━━━━━ PROVIDED RECORDS ━━━━━

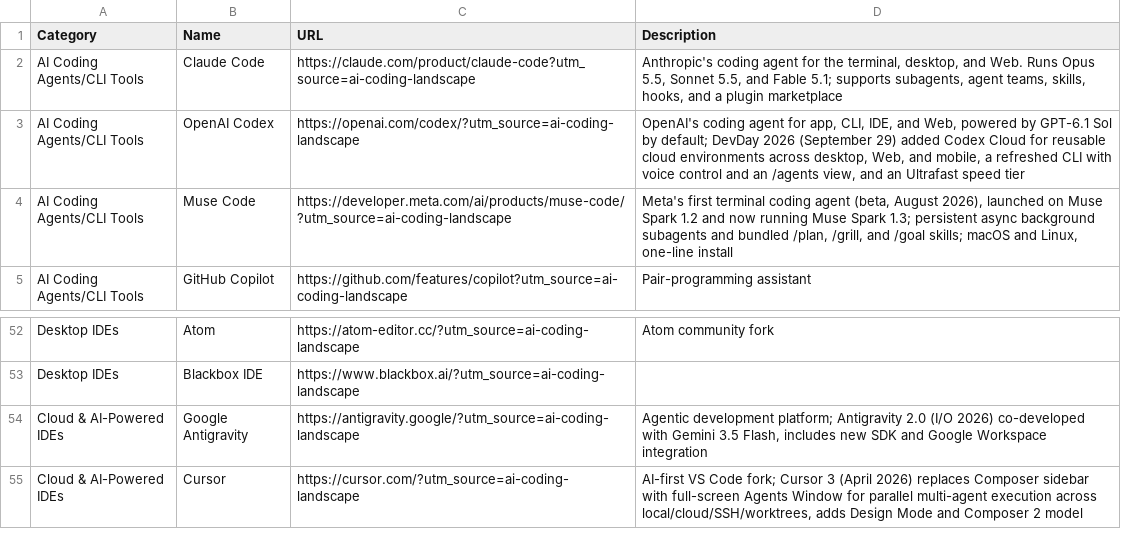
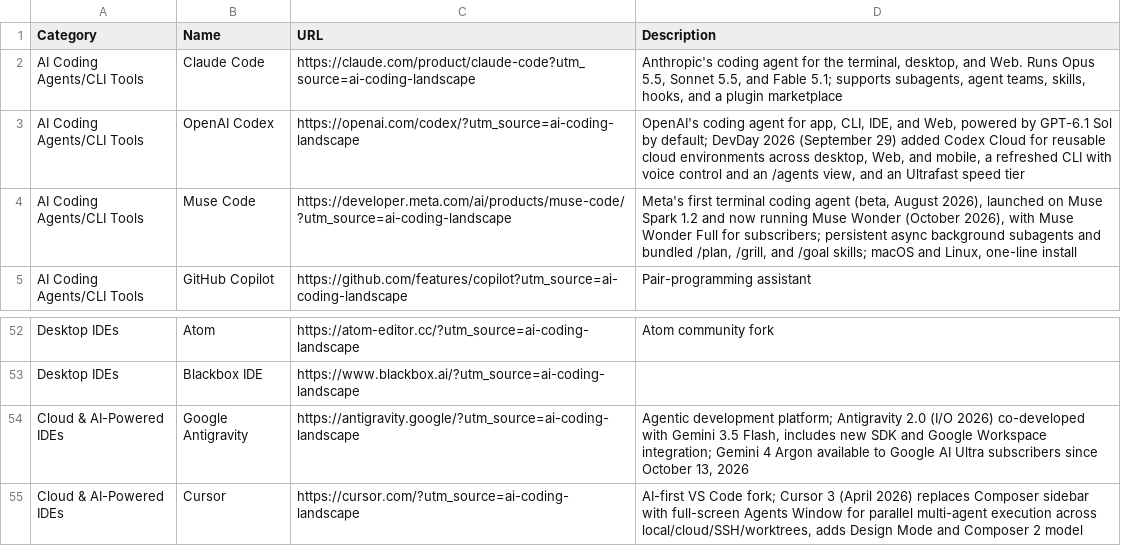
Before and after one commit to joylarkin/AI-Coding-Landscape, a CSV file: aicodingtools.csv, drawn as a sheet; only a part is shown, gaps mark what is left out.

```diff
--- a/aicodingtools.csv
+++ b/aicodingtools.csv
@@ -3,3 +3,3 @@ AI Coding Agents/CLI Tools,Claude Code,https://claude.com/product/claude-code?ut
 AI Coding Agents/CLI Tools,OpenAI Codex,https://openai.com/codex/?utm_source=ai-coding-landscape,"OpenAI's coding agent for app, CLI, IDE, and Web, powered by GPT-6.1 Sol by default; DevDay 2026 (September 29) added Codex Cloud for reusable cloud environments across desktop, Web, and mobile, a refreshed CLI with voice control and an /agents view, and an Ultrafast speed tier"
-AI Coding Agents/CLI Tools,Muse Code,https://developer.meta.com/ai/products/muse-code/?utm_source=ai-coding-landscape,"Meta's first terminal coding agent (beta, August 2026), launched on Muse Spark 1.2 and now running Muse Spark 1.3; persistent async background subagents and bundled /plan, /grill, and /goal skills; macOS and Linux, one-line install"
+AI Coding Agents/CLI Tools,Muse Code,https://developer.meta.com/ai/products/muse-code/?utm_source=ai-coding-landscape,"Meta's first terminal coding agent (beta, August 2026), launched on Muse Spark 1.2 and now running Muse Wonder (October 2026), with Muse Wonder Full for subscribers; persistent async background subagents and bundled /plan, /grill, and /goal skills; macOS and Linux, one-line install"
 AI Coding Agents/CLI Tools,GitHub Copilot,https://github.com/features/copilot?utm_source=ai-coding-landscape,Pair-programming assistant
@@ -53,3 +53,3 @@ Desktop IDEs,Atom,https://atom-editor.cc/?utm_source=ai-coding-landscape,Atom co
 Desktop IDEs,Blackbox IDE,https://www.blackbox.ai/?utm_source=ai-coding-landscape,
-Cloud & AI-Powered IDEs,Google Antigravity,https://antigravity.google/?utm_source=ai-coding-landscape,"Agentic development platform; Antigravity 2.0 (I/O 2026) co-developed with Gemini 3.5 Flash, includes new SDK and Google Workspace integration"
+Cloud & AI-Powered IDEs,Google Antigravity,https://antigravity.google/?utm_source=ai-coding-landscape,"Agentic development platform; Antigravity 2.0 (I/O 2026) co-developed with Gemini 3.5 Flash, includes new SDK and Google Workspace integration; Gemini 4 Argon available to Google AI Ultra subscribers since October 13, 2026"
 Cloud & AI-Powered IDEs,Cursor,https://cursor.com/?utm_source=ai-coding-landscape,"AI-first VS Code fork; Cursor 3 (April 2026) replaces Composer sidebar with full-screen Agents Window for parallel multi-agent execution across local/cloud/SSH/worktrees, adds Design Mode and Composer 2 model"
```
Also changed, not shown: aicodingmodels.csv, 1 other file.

━━━━━

- **EXERCISE PROMPT**: An exact copy of every record above is required, with all pictures omitted.

- **PROBLEM SOLUTION**:
Before and after one commit to joylarkin/AI-Coding-Landscape, a CSV file: aicodingtools.csv, drawn as a sheet; only a part is shown, gaps mark what is left out.

```diff
--- a/aicodingtools.csv
+++ b/aicodingtools.csv
@@ -3,3 +3,3 @@ AI Coding Agents/CLI Tools,Claude Code,https://claude.com/product/claude-code?ut
 AI Coding Agents/CLI Tools,OpenAI Codex,https://openai.com/codex/?utm_source=ai-coding-landscape,"OpenAI's coding agent for app, CLI, IDE, and Web, powered by GPT-6.1 Sol by default; DevDay 2026 (September 29) added Codex Cloud for reusable cloud environments across desktop, Web, and mobile, a refreshed CLI with voice control and an /agents view, and an Ultrafast speed tier"
-AI Coding Agents/CLI Tools,Muse Code,https://developer.meta.com/ai/products/muse-code/?utm_source=ai-coding-landscape,"Meta's first terminal coding agent (beta, August 2026), launched on Muse Spark 1.2 and now running Muse Spark 1.3; persistent async background subagents and bundled /plan, /grill, and /goal skills; macOS and Linux, one-line install"
+AI Coding Agents/CLI Tools,Muse Code,https://developer.meta.com/ai/products/muse-code/?utm_source=ai-coding-landscape,"Meta's first terminal coding agent (beta, August 2026), launched on Muse Spark 1.2 and now running Muse Wonder (October 2026), with Muse Wonder Full for subscribers; persistent async background subagents and bundled /plan, /grill, and /goal skills; macOS and Linux, one-line install"
 AI Coding Agents/CLI Tools,GitHub Copilot,https://github.com/features/copilot?utm_source=ai-coding-landscape,Pair-programming assistant
@@ -53,3 +53,3 @@ Desktop IDEs,Atom,https://atom-editor.cc/?utm_source=ai-coding-landscape,Atom co
 Desktop IDEs,Blackbox IDE,https://www.blackbox.ai/?utm_source=ai-coding-landscape,
-Cloud & AI-Powered IDEs,Google Antigravity,https://antigravity.google/?utm_source=ai-coding-landscape,"Agentic development platform; Antigravity 2.0 (I/O 2026) co-developed with Gemini 3.5 Flash, includes new SDK and Google Workspace integration"
+Cloud & AI-Powered IDEs,Google Antigravity,https://antigravity.google/?utm_source=ai-coding-landscape,"Agentic development platform; Antigravity 2.0 (I/O 2026) co-developed with Gemini 3.5 Flash, includes new SDK and Google Workspace integration; Gemini 4 Argon available to Google AI Ultra subscribers since October 13, 2026"
 Cloud & AI-Powered IDEs,Cursor,https://cursor.com/?utm_source=ai-coding-landscape,"AI-first VS Code fork; Cursor 3 (April 2026) replaces Composer sidebar with full-screen Agents Window for parallel multi-agent execution across local/cloud/SSH/worktrees, adds Design Mode and Composer 2 model"
```
Also changed, not shown: aicodingmodels.csv, 1 other file.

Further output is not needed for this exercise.